INFORMATION START

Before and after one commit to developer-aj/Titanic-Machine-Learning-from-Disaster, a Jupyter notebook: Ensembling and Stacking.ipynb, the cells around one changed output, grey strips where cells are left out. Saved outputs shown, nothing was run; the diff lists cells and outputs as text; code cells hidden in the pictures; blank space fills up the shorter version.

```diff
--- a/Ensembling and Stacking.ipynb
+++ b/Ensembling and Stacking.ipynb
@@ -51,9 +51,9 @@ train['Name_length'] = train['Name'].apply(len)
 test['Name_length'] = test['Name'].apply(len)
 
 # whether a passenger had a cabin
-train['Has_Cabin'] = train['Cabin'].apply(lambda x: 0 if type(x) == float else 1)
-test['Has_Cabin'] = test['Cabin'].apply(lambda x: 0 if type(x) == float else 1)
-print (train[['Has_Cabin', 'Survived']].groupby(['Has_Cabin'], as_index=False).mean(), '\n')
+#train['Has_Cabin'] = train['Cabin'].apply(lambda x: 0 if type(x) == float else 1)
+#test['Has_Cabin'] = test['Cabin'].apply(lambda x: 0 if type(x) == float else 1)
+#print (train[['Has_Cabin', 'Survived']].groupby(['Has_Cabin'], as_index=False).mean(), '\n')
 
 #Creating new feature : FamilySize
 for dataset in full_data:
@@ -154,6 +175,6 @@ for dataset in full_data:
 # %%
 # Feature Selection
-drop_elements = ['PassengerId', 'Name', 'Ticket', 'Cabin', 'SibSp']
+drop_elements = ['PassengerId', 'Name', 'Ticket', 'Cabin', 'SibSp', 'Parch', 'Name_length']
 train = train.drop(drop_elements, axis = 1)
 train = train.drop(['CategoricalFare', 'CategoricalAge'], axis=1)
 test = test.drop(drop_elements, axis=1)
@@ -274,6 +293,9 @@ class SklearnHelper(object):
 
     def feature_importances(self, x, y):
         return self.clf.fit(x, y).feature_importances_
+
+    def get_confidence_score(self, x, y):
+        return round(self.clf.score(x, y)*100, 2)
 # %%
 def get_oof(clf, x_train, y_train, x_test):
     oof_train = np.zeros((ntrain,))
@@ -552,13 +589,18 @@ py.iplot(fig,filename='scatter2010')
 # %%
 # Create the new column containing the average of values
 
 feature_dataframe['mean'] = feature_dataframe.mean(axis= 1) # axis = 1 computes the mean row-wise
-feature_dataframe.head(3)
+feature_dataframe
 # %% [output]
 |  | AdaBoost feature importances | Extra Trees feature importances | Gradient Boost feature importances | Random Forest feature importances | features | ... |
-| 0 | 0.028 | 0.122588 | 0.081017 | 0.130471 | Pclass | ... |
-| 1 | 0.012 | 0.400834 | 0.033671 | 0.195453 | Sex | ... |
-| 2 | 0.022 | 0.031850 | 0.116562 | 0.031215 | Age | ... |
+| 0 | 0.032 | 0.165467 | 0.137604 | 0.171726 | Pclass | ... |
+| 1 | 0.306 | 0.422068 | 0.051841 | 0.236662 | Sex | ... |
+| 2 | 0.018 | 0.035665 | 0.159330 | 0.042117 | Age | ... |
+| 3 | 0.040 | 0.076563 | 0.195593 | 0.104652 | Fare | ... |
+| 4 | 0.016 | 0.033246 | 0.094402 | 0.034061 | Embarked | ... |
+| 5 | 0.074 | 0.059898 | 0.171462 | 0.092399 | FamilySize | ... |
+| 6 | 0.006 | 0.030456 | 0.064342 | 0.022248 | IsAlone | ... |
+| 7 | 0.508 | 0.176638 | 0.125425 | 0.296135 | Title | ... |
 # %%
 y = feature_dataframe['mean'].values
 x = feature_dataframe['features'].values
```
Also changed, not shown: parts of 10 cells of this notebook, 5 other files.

INFORMATION END

◆ **WHAT TO PRODUCE**
Copy every entry exactly as it is given.

◆ **YOUR SOLUTION**
Before and after one commit to developer-aj/Titanic-Machine-Learning-from-Disaster, a Jupyter notebook: Ensembling and Stacking.ipynb, the cells around one changed output, grey strips where cells are left out. Saved outputs shown, nothing was run; the diff lists cells and outputs as text; code cells hidden in the pictures; blank space fills up the shorter version.

```diff
--- a/Ensembling and Stacking.ipynb
+++ b/Ensembling and Stacking.ipynb
@@ -51,9 +51,9 @@ train['Name_length'] = train['Name'].apply(len)
 test['Name_length'] = test['Name'].apply(len)
 
 # whether a passenger had a cabin
-train['Has_Cabin'] = train['Cabin'].apply(lambda x: 0 if type(x) == float else 1)
-test['Has_Cabin'] = test['Cabin'].apply(lambda x: 0 if type(x) == float else 1)
-print (train[['Has_Cabin', 'Survived']].groupby(['Has_Cabin'], as_index=False).mean(), '\n')
+#train['Has_Cabin'] = train['Cabin'].apply(lambda x: 0 if type(x) == float else 1)
+#test['Has_Cabin'] = test['Cabin'].apply(lambda x: 0 if type(x) == float else 1)
+#print (train[['Has_Cabin', 'Survived']].groupby(['Has_Cabin'], as_index=False).mean(), '\n')
 
 #Creating new feature : FamilySize
 for dataset in full_data:
@@ -154,6 +175,6 @@ for dataset in full_data:
 # %%
 # Feature Selection
-drop_elements = ['PassengerId', 'Name', 'Ticket', 'Cabin', 'SibSp']
+drop_elements = ['PassengerId', 'Name', 'Ticket', 'Cabin', 'SibSp', 'Parch', 'Name_length']
 train = train.drop(drop_elements, axis = 1)
 train = train.drop(['CategoricalFare', 'CategoricalAge'], axis=1)
 test = test.drop(drop_elements, axis=1)
@@ -274,6 +293,9 @@ class SklearnHelper(object):
 
     def feature_importances(self, x, y):
         return self.clf.fit(x, y).feature_importances_
+
+    def get_confidence_score(self, x, y):
+        return round(self.clf.score(x, y)*100, 2)
 # %%
 def get_oof(clf, x_train, y_train, x_test):
     oof_train = np.zeros((ntrain,))
@@ -552,13 +589,18 @@ py.iplot(fig,filename='scatter2010')
 # %%
 # Create the new column containing the average of values
 
 feature_dataframe['mean'] = feature_dataframe.mean(axis= 1) # axis = 1 computes the mean row-wise
-feature_dataframe.head(3)
+feature_dataframe
 # %% [output]
 |  | AdaBoost feature importances | Extra Trees feature importances | Gradient Boost feature importances | Random Forest feature importances | features | ... |
-| 0 | 0.028 | 0.122588 | 0.081017 | 0.130471 | Pclass | ... |
-| 1 | 0.012 | 0.400834 | 0.033671 | 0.195453 | Sex | ... |
-| 2 | 0.022 | 0.031850 | 0.116562 | 0.031215 | Age | ... |
+| 0 | 0.032 | 0.165467 | 0.137604 | 0.171726 | Pclass | ... |
+| 1 | 0.306 | 0.422068 | 0.051841 | 0.236662 | Sex | ... |
+| 2 | 0.018 | 0.035665 | 0.159330 | 0.042117 | Age | ... |
+| 3 | 0.040 | 0.076563 | 0.195593 | 0.104652 | Fare | ... |
+| 4 | 0.016 | 0.033246 | 0.094402 | 0.034061 | Embarked | ... |
+| 5 | 0.074 | 0.059898 | 0.171462 | 0.092399 | FamilySize | ... |
+| 6 | 0.006 | 0.030456 | 0.064342 | 0.022248 | IsAlone | ... |
+| 7 | 0.508 | 0.176638 | 0.125425 | 0.296135 | Title | ... |
 # %%
 y = feature_dataframe['mean'].values
 x = feature_dataframe['features'].values
```
Also changed, not shown: parts of 10 cells of this notebook, 5 other files.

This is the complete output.